The National Institute on Drugs (NIH) estimates that over 100 million Americans suffer from chronic pain. Chronic pain does not just mean that the pain lasts longer than the time it takes for the body to heal; it is considered a disease that impairs function, distorts the nervous system, migrates to other areas of the body, and can impact moods and decrease a person’s overall quality of life.
Most are prescribed pain meds from doctors to help in these times of pain caused by post-surgery pain and illnesses. Opioids have been very successful in treating pain and allowing people to function normally in their everyday lives. But, unfortunately, there has also been prescription opioid abuse and overdoses that are plaguing our country.

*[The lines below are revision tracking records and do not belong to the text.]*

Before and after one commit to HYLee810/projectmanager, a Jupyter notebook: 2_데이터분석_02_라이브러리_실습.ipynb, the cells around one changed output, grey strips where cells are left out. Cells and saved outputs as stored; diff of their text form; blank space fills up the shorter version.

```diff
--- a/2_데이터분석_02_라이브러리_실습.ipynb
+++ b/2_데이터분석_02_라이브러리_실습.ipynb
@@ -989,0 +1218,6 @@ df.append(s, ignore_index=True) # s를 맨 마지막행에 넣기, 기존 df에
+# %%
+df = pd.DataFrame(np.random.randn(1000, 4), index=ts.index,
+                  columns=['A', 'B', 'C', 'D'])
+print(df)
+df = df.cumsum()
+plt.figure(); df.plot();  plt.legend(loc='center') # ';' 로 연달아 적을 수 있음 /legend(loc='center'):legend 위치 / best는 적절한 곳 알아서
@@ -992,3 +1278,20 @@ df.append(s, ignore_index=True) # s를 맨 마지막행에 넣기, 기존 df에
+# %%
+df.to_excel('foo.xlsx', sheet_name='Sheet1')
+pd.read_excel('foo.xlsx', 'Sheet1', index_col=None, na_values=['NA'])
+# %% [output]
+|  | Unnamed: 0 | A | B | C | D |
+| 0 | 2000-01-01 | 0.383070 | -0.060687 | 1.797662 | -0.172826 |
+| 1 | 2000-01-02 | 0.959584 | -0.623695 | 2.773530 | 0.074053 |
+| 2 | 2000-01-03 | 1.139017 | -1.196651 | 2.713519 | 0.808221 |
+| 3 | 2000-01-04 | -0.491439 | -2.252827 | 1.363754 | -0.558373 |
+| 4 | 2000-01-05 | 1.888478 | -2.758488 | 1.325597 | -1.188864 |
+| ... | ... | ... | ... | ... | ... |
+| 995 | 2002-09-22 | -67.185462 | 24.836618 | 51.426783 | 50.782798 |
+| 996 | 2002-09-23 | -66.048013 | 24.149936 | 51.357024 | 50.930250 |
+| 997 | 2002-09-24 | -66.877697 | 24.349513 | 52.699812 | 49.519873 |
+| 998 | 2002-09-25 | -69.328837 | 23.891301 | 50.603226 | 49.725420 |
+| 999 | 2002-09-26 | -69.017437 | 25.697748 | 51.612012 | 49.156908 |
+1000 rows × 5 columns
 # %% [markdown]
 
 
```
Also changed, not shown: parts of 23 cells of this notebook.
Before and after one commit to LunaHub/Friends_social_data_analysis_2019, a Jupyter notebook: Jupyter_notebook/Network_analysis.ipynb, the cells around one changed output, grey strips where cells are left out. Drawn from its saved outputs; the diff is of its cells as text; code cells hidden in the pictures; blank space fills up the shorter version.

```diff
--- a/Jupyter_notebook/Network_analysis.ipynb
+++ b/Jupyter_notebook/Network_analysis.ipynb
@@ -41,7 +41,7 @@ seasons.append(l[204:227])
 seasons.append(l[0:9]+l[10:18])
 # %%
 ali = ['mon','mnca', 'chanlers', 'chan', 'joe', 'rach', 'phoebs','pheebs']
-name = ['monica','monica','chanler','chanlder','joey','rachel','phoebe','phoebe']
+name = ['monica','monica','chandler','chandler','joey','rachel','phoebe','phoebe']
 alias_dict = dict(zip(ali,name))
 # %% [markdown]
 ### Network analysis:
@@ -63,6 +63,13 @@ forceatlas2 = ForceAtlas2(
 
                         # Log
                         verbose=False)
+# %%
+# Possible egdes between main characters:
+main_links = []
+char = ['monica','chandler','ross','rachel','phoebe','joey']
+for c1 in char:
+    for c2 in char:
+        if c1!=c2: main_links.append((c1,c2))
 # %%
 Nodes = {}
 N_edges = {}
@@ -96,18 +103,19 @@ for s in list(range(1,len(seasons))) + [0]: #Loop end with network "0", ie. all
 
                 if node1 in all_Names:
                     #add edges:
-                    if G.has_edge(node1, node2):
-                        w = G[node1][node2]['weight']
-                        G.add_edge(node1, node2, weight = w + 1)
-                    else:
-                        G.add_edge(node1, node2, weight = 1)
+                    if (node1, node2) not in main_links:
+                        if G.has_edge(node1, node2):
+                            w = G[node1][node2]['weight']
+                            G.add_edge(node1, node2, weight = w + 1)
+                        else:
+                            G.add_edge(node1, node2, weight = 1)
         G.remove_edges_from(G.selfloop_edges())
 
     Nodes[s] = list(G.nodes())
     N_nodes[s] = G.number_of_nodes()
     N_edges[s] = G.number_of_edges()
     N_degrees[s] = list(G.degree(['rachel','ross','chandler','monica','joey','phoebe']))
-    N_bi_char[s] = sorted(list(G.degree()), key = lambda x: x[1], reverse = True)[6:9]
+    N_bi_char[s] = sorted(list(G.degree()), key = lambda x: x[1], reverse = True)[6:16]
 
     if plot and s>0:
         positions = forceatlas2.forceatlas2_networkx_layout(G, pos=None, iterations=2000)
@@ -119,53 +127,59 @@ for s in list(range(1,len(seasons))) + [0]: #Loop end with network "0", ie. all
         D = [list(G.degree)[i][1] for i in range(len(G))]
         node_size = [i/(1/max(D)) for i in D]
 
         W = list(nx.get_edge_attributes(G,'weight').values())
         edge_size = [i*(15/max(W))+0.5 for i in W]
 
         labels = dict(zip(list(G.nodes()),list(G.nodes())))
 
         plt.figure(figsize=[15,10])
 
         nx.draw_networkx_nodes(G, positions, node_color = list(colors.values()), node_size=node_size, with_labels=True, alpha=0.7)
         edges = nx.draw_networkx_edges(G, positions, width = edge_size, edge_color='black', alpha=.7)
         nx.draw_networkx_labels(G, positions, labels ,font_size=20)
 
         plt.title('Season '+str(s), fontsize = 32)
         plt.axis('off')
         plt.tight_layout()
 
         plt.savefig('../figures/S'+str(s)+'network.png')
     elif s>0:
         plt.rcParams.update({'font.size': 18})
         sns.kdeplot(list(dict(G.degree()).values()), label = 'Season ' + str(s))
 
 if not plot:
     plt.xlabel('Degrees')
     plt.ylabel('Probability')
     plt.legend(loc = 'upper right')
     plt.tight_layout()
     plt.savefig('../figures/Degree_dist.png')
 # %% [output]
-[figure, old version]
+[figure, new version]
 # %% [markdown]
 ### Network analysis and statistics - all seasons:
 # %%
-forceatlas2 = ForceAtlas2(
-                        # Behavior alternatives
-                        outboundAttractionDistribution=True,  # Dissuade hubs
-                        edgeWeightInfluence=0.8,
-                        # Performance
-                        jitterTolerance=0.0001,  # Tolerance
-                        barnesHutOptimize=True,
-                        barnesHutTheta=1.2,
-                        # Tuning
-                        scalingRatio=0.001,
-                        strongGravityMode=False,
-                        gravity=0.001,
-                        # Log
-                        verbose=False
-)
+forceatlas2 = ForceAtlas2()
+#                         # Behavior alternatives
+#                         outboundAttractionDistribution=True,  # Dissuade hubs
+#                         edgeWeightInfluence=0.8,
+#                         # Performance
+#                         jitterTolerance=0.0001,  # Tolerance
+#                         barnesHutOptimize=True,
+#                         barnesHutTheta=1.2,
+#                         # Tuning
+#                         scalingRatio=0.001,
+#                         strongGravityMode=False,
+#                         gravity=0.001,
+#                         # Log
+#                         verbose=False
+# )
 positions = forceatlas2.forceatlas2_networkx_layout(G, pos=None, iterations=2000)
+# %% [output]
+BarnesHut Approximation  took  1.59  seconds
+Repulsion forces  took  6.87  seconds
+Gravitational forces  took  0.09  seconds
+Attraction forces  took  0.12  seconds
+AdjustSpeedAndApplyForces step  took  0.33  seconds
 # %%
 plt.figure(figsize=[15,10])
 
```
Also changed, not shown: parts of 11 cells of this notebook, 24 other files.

Approximately 10.3 million people aged 12 or older in 2018 misused opioids in the past year. This number of past-year opioid misusers corresponds to 3.7 percent of the population, according to The Substance Abuse and Mental Health Services Administration (SAMHSA).
Table of Contents
What is Oxymorphone Used For?
One opioid in particular that you don’t hear about too often is Oxymorphone, known under the brand name Opana. This is an opioid similar to Oxycotin in terms of how it affects the body, treats moderate to severe pain, and is highly addictive.
When a person is dependent on the drug and does stop taking Oxymorphone, the drug quickly leaves the body. Without the drug that the body is used to getting, it goes into opioid withdrawal. When it comes to oxymorphone dependence and withdrawal, people can have varying reactions. Because oxymorphone is a powerful narcotic, some people suffer from withdrawal even if they take it exactly as prescribed.
Signs of Oxymorphone Withdrawal Symptoms
The early signs of opioid withdrawal include yawning, tearing eyes, and a sense of unease. People may begin to feel anxious about obtaining their next dose of the drug. These feelings may persist for several hours and will eventually lead to flu-like symptoms, such as vomiting. The timeline of an oxymorphone detox can vary by person, depending on their frequency and how they were using the drug. Detox can start from a couple of hours and last up to a couple of weeks.
People suffering from oxymorphone withdrawal may also experience symptoms that include:
- Abdominal cramps
- Feeling of panic
- Trouble falling or staying asleep
- Loss of appetite
- Heavy sweating
- Shakiness or tremors
- Strong cravings for opioids
Opana (Oxymorphone) Withdrawal is Not Life-Threatening
Going through oxymorphone detox is not life-threatening, even though it may feel like it. The fear of opioid withdrawal, because it is very uncomfortable, is what keeps and addicts using. When you decide to quit using it, it is not recommended to go through it alone without medical attention. A healthcare professional can help guide you through the withdrawals with medicine, such as methadone or buprenorphine, that will slowly wean one off the opioids.
Treatment for Oxymorphone Addiction
At Allure Detox, we specialize in safely detoxing those with opioid addictions. Our detox program creates a safe environment for managing uncomfortable withdrawal symptoms. Our opiate detox center is supervised around the clock by medical professionals and behavioral health technicians to prevent potential complications. During the opioid detox program in West Palm Beach, Florida, patients can lose many bodily fluids, which is why the individual needs to be supervised during withdrawal.
Other life-threatening issues can also pop up if the individual has existing mental problems such as depression or anxiety. Relapse and self-harm can also occur during withdrawal and detox. That’s because they should be carried out in a medically-supervised environment, such as what we offer at Allure Detox.